Am I surprised at this? Actually, yes, because this time around the B*sh junta didn't actually lie about it (by saying "we won't do secret detention" when it's painfully clear that the US does do secret detention) but, for what may be the first time since they overthrew the US government, actually didn't sign an agreement they intended to break.
(Washington Post article via Michael Froomkin)
The sun shines on South as it approaches the Gibbs St. pylon at ~8:20am this morning. (The sun is also
shining on the approximately quarter inch of road grime that's plastered all over the bus window, in case you're wondering about the unusual "wrapped in transparent wool" look of this picture.)
Feb 08, 2007
A ray of light shoots out from the sun as it drops behind Tualatin Mountain (well, in *my* reference frame it's dropping. Pay no attention to classical mechanics) tonight.
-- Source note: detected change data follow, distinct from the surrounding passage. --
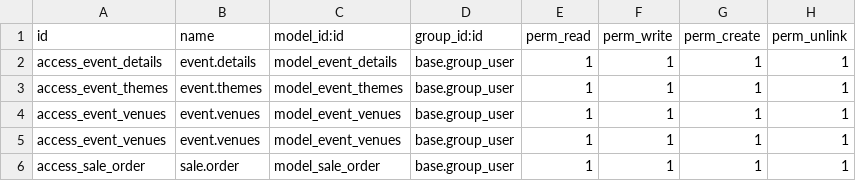
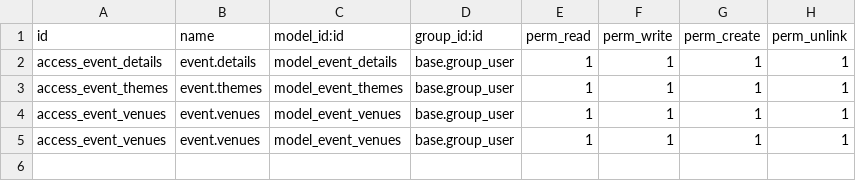
Before and after one commit to Sauravyadav5150/jabu-event-resturant, a CSV file: addons/jabuevents/security/ir.model.access.csv, drawn as a sheet; the diff names each change by its address in the sheet, - before the commit and + after, or states it on an @@ line.

```diff
--- a/addons/jabuevents/security/ir.model.access.csv
+++ b/addons/jabuevents/security/ir.model.access.csv
-row 6: access_sale_order | sale.order | model_sale_order | base.group_user | 1 | 1 | 1 | 1
```
Also changed, not shown: 6 other files.
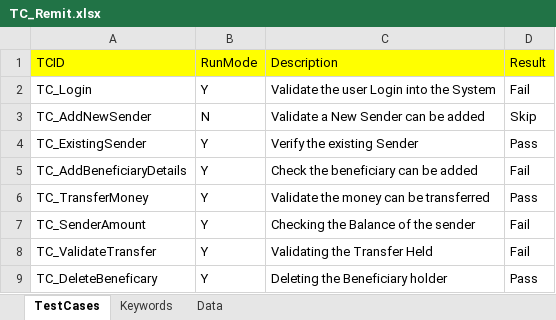
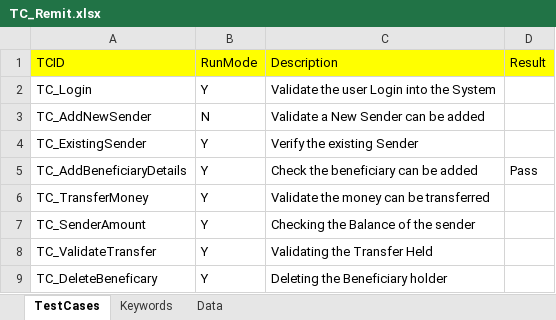
Before and after one commit to Ajinkya2893/Web, an Excel workbook: ExcelSheets/REMIT/TC_Remit.xlsx, sheet TestCases, drawn as a sheet; values as stored, in another font and other column widths than the file's, no borders; the diff names each change by its address in the sheet, - before the commit and + after, or states it on an @@ line.

```diff
--- a/ExcelSheets/REMIT/TC_Remit.xlsx (sheet TestCases)
+++ b/ExcelSheets/REMIT/TC_Remit.xlsx (sheet TestCases)
-D2 (Result): Fail
+D2 (Result): (empty)
-D3 (Result): Skip
+D3 (Result): (empty)
-D4 (Result): Pass
+D4 (Result): (empty)
-D5 (Result): Fail
+D5 (Result): Pass
-D6 (Result): Pass
+D6 (Result): (empty)
-D7:D8 (Result): Fail
+D7:D8 (Result): (empty)
-D9 (Result): Pass
+D9 (Result): (empty)
```
Also changed, not shown: sheet Keywords, sheet Data, 2 other files.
After my last experience with what Comcast, amusingly, calls "support", I started keeping track of just how reliable the network was by the simple expedient of pinging pell 200 times every 15 minutes. I figured that since there was no way I'd get the PFYs at Comcast to actually do something radical like running tcpdump on their network segments (tcpdump is one of those narsty UN*X programs that you need to use a command line to run. And, as everyone knows, only nasty hackers use a command line, while REAL system administrators use point and drool windows programs to debug the network) I could at least keep my own records so I could crosscheck my annoyance level with what my automated logging programs say.
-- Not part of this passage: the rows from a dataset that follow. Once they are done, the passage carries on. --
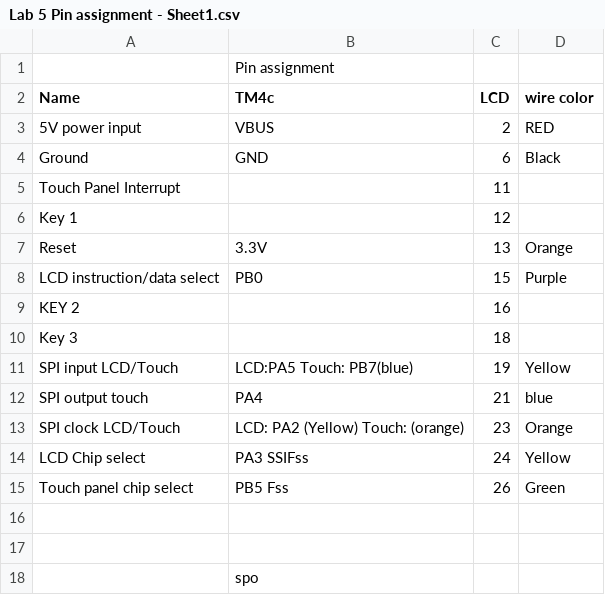
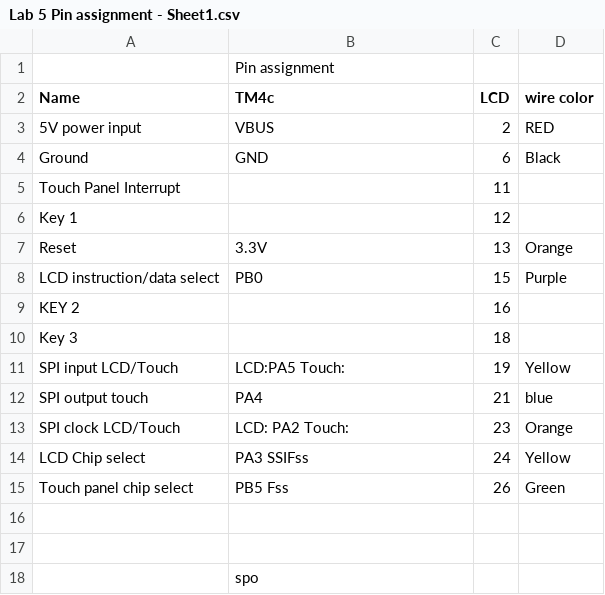
Before and after one commit to shashafooy/microcontrollers, a CSV file: Lab05/Lab 5 Pin assignment - Sheet1.csv, drawn as a sheet.

Commit message:
Updated Pin Sheet

```diff
--- a/Lab05/Lab 5 Pin assignment - Sheet1.csv
+++ b/Lab05/Lab 5 Pin assignment - Sheet1.csv
@@ -10,5 +10,5 @@ KEY 2,,16,
 Key 3,,18,
-SPI input LCD/Touch,LCD:PA5  Touch: PB7(blue),19,Yellow
+SPI input LCD/Touch,LCD:PA5  Touch: ,19,Yellow
 SPI output touch,PA4,21,blue
-SPI clock LCD/Touch,LCD: PA2 (Yellow) Touch:  (orange),23,Orange
+SPI clock LCD/Touch,LCD: PA2  Touch:  ,23,Orange
 LCD Chip select,PA3 SSIFss,24,Yellow
```
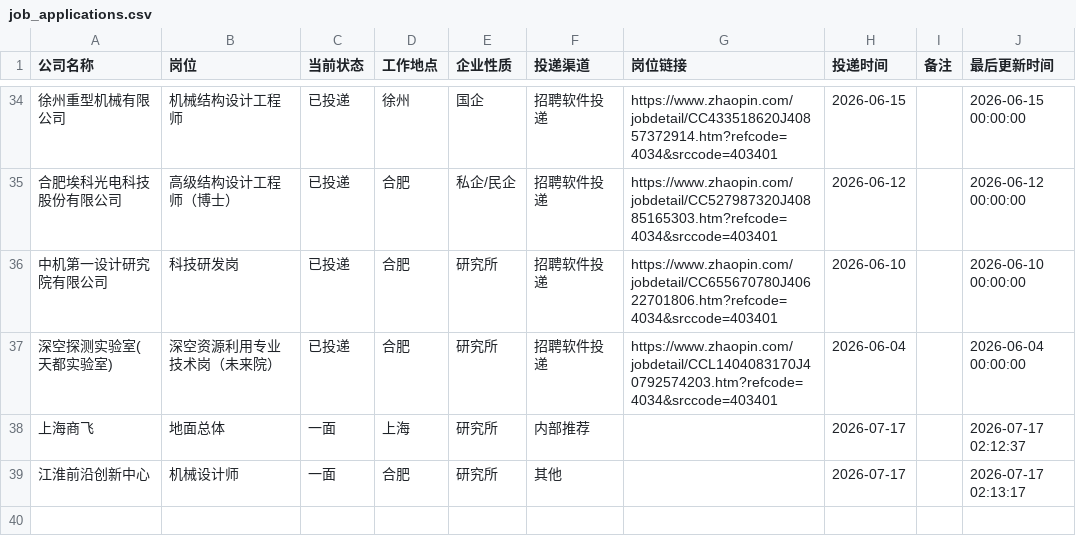
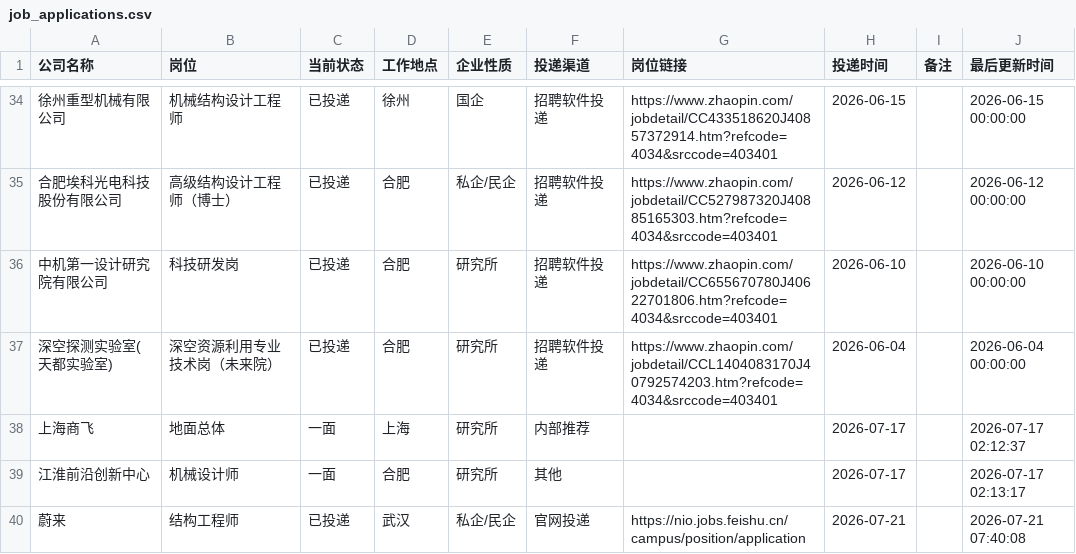
Before and after one commit to limengsheng981-hash/my-offer-tracker, a CSV file: job_applications.csv, drawn as a sheet; only a part is shown, gaps mark what is left out; the diff names each change by its address in the sheet, - before the commit and + after, or states it on an @@ line.

Commit message:
自动同步求职进度 2026-07-21 07:40

```diff
--- a/job_applications.csv
+++ b/job_applications.csv
+row 40: 蔚来 | 结构工程师 | 已投递 | 武汉 | 私企/民企 | 官网投递 | https://nio.jobs.feishu.cn/campus/position/application | 2026-07-21 |  | 2026-07-21 07:40:08
```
It's been interesting to watch; aside from the eight-hour chunk where a denial-of-service attack (or something) knocked the integris telecom network segment pell lives on off the net, the ping losses have exactly followed the times where the network has hopped into a handbasket and gone off to visit Satan at the old sysadmins rest home. And, you know, having a network outage a week (sometimes the outages last for hours) gets really old really fast.
So, after many years of service (I think I got the cablemodem around the time Russell was born, so that would make it around seven years of service) I've finally snapped. I'm going running back to DSL Northwest and crossing my fingers that they've finally got DSL connectivity out to my neck of the woods. DSL might be slower, but it won't have 200 'bot-infested PCs flooding the
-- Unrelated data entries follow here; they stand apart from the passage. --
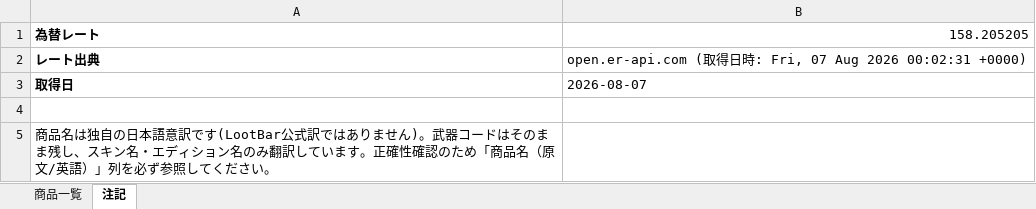
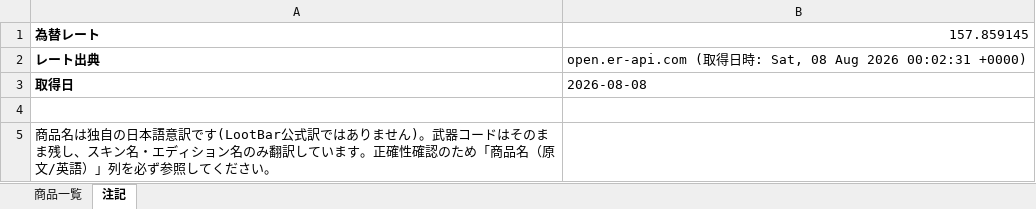
Before and after one commit to oF7QurrcC8tHwu6hgLtGggpqIwvH6ALKRY6gKaq/xS3-ZFWBFEJyC2Y3M6fwl-w9i7SrqNUNj36QwVV, an Excel workbook: output/lootbar_knivesout_market_list.xlsx, sheet 注記, drawn as a sheet; values as stored, in another font and other column widths than the file's, no borders; the diff names each change by its address in the sheet, - before the commit and + after, or states it on an @@ line.

```diff
--- a/output/lootbar_knivesout_market_list.xlsx (sheet 注記)
+++ b/output/lootbar_knivesout_market_list.xlsx (sheet 注記)
-B1: 158.205205
+B1: 157.859145
-B2: …時: Fri, 07 Aug 2026…
+B2: …時: Sat, 08 Aug 2026…
-B3: 2026-08-07
+B3: 2026-08-08
```
Also changed, not shown: sheet 商品一覧, 2 other files.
network with arp requests for every host in every netblock that C*mc*st owns.
Assuming, of course,that the network works well enough for me to order the new line.
UPDATE: After a hour of trying to wedge this damned article into the weblog in the traditional way, I finally gave up and hand-posted it by telnetting into pell (which didn't fail, which gave me a clue about how this horrible network was failing...), setting the mtu to 256 bytes, and cutting and pasting it into the message database (``date +%s'' is a useful construct to know when hand-generating messages in my weblog program.) Ugh. I officially hate comcast now.
Feb 07, 2007
Democrats, newly in control of Congress, may jettison many of Bush's domestic proposals and have pledged aggressive oversight of Iraq spending. But Democratic leaders have promised not to cut off funding for the troops.
(via a Reuters article on Mt. Doom's proposed
orgy of corruptionbudget.)
Where to begin (aside from pounding my head against the table)?
- If the Stupid Party was going to support the troops, they wouldn't be underwriting keeping them in the utter hell Iraq has become. You don't have to walk very far to see that the Evil Party is not adequately providing for the troops in Iraq.
- Very little of the additional Pentagon funding will actually make it to The Troops™. There's no profit in providing for the troops, you see. Building bases (with contract labor that good friends of the B*sh junta bill out at several thousand dollars a day, of course) makes money, as does just wrapping up palletfuls of US$100 bills and then just losing them, but if you actually have to supply the troops you have to spend some of that windfall actually purchasing something, which, even if it's worm-infested condemned rations, cuts into the profits.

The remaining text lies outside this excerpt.